The hit television show Breaking Bad is in the midst of its final season, which has been divided into two parts. Consumers were given an option on Apple’s iTunes platform to purchase what was called a “Season Pass” that would allow access to the full season. The trouble was that when the second part of the season dropped, consumers found themselves paying twice to watch it. The final episodes are commonly called the final season, but Apple argues the two split seasons allow them to charge separately.
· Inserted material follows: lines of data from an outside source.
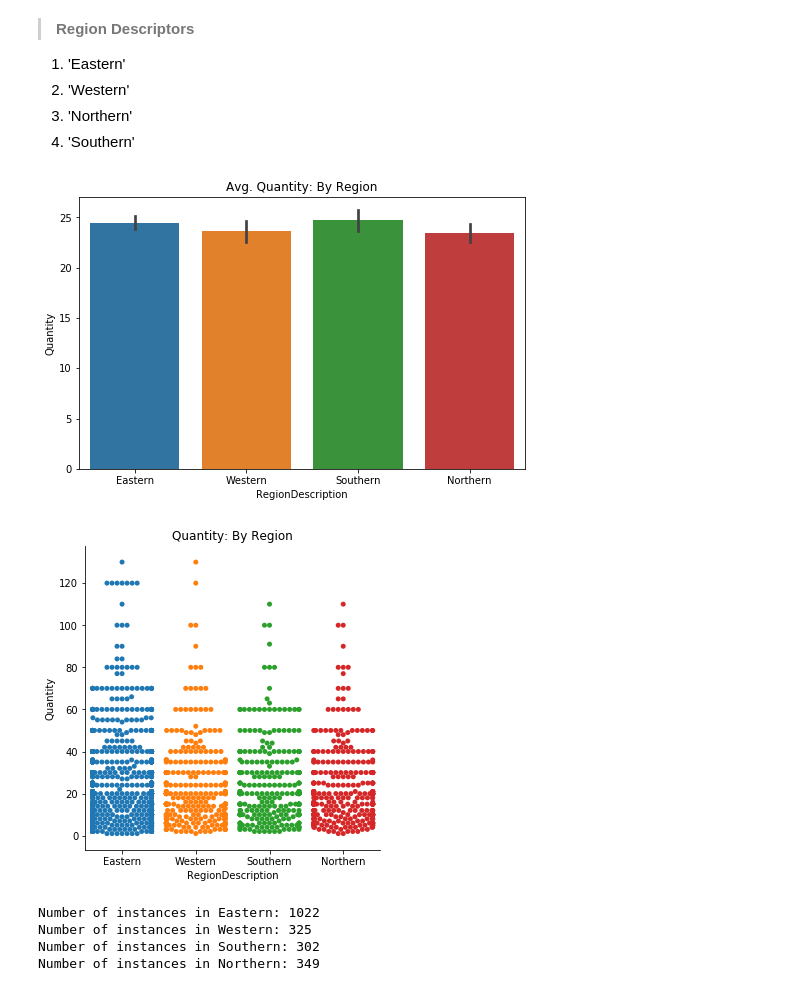
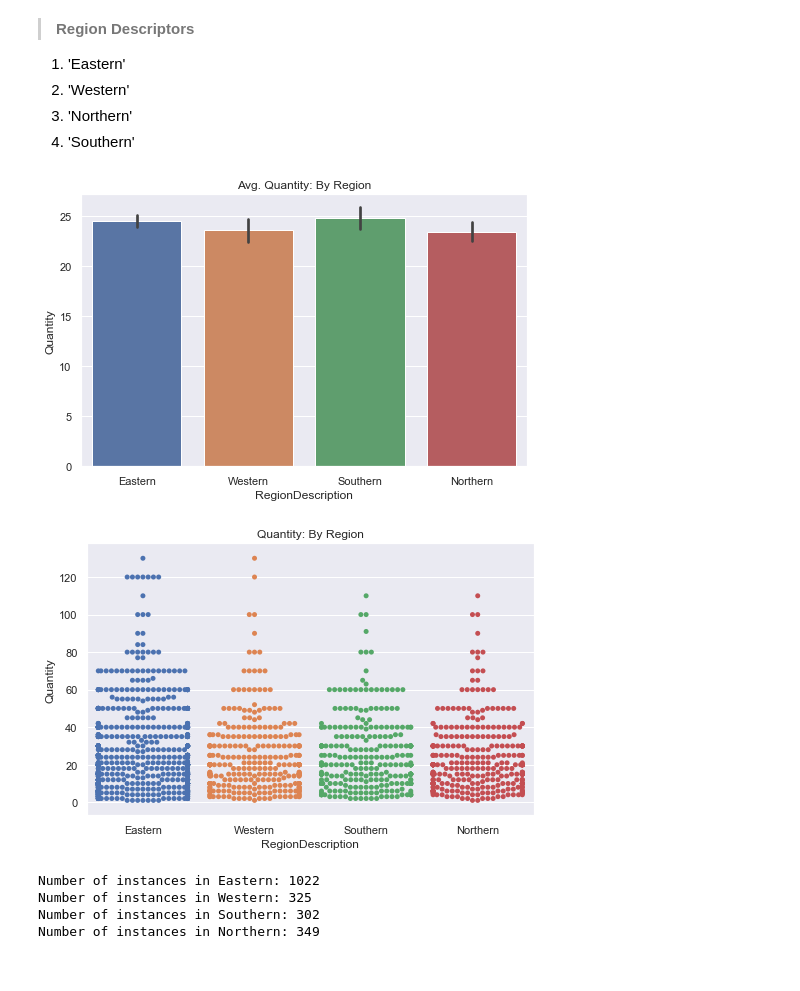
Before and after one commit to dfuller22/Mod3_Project, a Jupyter notebook: Mod3_Proj.ipynb, the cells around one changed output. Drawn from its saved outputs; the diff is of its cells as text; code cells hidden in the pictures.

Commit message:
Updating Notebook
New visualizations and recommendations

```diff
--- a/Mod3_Proj.ipynb
+++ b/Mod3_Proj.ipynb
@@ -177,2 +193,10 @@ ax.legend();
 # %% [markdown]
 > The data looks a lot closer to standard normal. Now I can move forward to test normality.
+# %%
+fig, ax = plt.subplots(figsize=(8,5))
+
+sns.barplot(data=quantVSdisc, y=True, ci=68, ax=ax, alpha=.5, color='y', label='Discounted')
+sns.barplot(data=quantVSdisc, y=False, ci=68, ax=ax, alpha=.7, label='Full Price')
+sns.set(style='darkgrid')
+plt.legend()
+plt.title('Avg. Quantity: Discounted vs Full Price w/o Outliers');
@@ -410,2 +459,10 @@ ax.legend();
 # %% [markdown]
 > Although, if compared to the standard normal distribution, the data is still pretty skewed to the right. I will move forward with testing assumptions.
+# %%
+fig, ax = plt.subplots(figsize=(8,5))
+
+sns.barplot(data=totspentVSdisc, y=True, ci=68, ax=ax, alpha=.5, color='r', label='Discounted')
+sns.barplot(data=totspentVSdisc, y=False, ci=68, ax=ax, alpha=.7, label='Full Price')
+sns.set(style='darkgrid')
+plt.legend()
+plt.title('Avg. TotSpent: Discounted vs Full Price w/o Outliers');
@@ -555,17 +640,17 @@ sns.barplot(data=df3, x='RegionDescription', y='Quantity', ci=68, ax=ax)
 
 plt.title('Avg. Quantity: By Region');
 # %% [output]
-[figure, old version]
+[figure, new version]
 # %%
 # Quick check of differences via swarmplot
 
-#fig, ax = plt.subplots(figsize=(8,5))
+fig, ax = plt.subplots(figsize=(8,5))
 
-sns.catplot(data=df3, x='RegionDescription', y='Quantity', kind='swarm', ci=68)
+sns.swarmplot(data=df3, x='RegionDescription', y='Quantity', ax=ax)
 
 plt.title('Quantity: By Region');
 # %% [output]
-[figure, old version]
+[figure, new version]
 # %%
 quantVSreg = {}
 for item in df3['RegionDescription'].unique():
```
Also changed, not shown: parts of 75 cells of this notebook, 2 other files.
That distinction might land Apple in some hot water moving forward.
With a situation that large, it’s difficult to keep a lid on the social media outcry, but how your company deals with consumer complaints can make the difference in how much you pay out in damages.
Reputation management often looks comprehensively at your business presence online. It analyzes the past, present and looks at a possible future for your company’s reputation moving forward. For that, you’ll need to look at social media and the search engine to determine what the public sees when they look for you.
Perform a search for yourself in Twitter or on Google. If you see less than favorable results, it’s time for a PR adjustment. The best DIY method for analyzing this data is to set a Google Alert that delivers articles about you to your inbox. Articles can include reviews or social media blurbs too. This blanket approach allows you to capture negative data as it happens and keep on eye on storms brewing before they get out of control.
Dealing with negative reviews is difficult. You may not have the ability to get a simple cease and desist, or a DMCA take down notice, to effectively remove the content. It never hurts to ask, but if your request is denied you to take more aggressive measures in the search engine. This is where it helps to have more domain real estate related to yourself and your business. Buy up all the potential “scam” or “negative” websites that might crop up with your name on them.
Grab your account on as many social media outlets as you can and control messaging before it becomes a problem. Take advantage of authenticity badges like the ones offered on Twitter, and verify yourself wherever possible.
Choosing what you say, and when you say it, is just as crucial as monitoring the firestorm. Your response to the issue can either provide a well-thought solution or throw gasoline on the fire. Before you respond to anything, make sure of a few things first:
· Who are you addressing? If you’re working with one person, or a small group, address them privately. Let them handle updating the public (which they will often do via social media or blogging)
· What is the issue? Nothing hurts worse than addressing the wrong issue.
· Mea Culpa: what’s your plan to make things right? If you are just apologizing, go back to the drawing board.
A lot of people divert to PR companies, but lawyers like Glenn Peterson might be more effective. You want to avoid legal trouble wherever possible, but a lawyer may be able to use copyright law to enforce removal. Lawyers are especially helpful in situations where there is a dispute in your terms of service. They can help you draft new language and defend the rights of your business.
Owning Your Presence
Being proactive in the search engine is the best way to stop social media heat. Guest post and establish yourself as an expert around the Web. Build trust, and leverage your accomplishments on public outlets. The more knowledge you provide to the search engine, the better you monitor your reputation, and the more attention you pay to how your data is categorized, the higher the payoff for your reputation.